Not only does the still shots see an improvement, Samsung also built in the ability to capture video at up to 960fps, which is four times slower than the S8. The slow-mo won't record sound at 960fps but can be accompanied by your favorite soundtrack to make for some pretty awesome slow-mo videos.
Visually, there's not much that sets apart the S8 from the S9, but it's the subtle changes that make the difference. The movement of the fingerprint sensor, while not extremely significant, makes it a lot more comfortable unlocking the device. The slight reduction of the bezels also allows for the S9 to be used in an optimized landscape orientation, which according to Samsung is the most popular way to use the device. One of the biggest reasons to upgrade is the Galaxy S9 camera that sees the first variable aperture in a smartphone and will result in significantly better results over the S8, especially in low-light.
While there are compelling reasons to upgrade, the Galaxy S8 is still a very capable handset with an extremely good camera.
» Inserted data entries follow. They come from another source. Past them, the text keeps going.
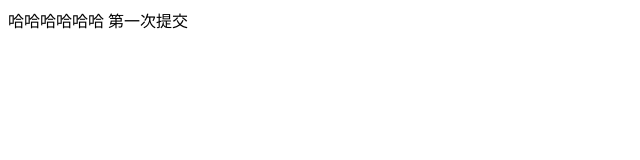
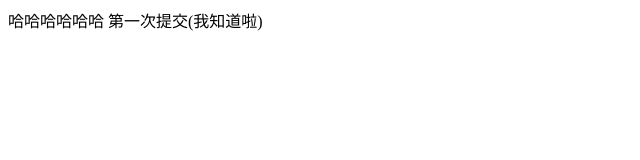
Before and after one commit to smanll/demo, a plain HTML site: page index.html in a window 1280 px wide. Shown: the whole page, without its empty margins (0-640 px from the left). Drawn offline with Linux system fonts and the light colour scheme.

Commit message:
Update index.html

```diff
--- a/index.html
+++ b/index.html
@@ -6,7 +6,7 @@
 </head>
 <body>
 	<div>
-		哈哈哈哈哈哈   第一次提交
+		哈哈哈哈哈哈   第一次提交(我知道啦)
 	</div>
 </body>
 </html>
```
With the cost of the Galaxy S9 increasing over the S8, you may find it not financially sensible to spring for the Galaxy S9 if you already own the S8. However, if you're coming from the S7, or another device that is a few years old, then the S9 is a no-brainer.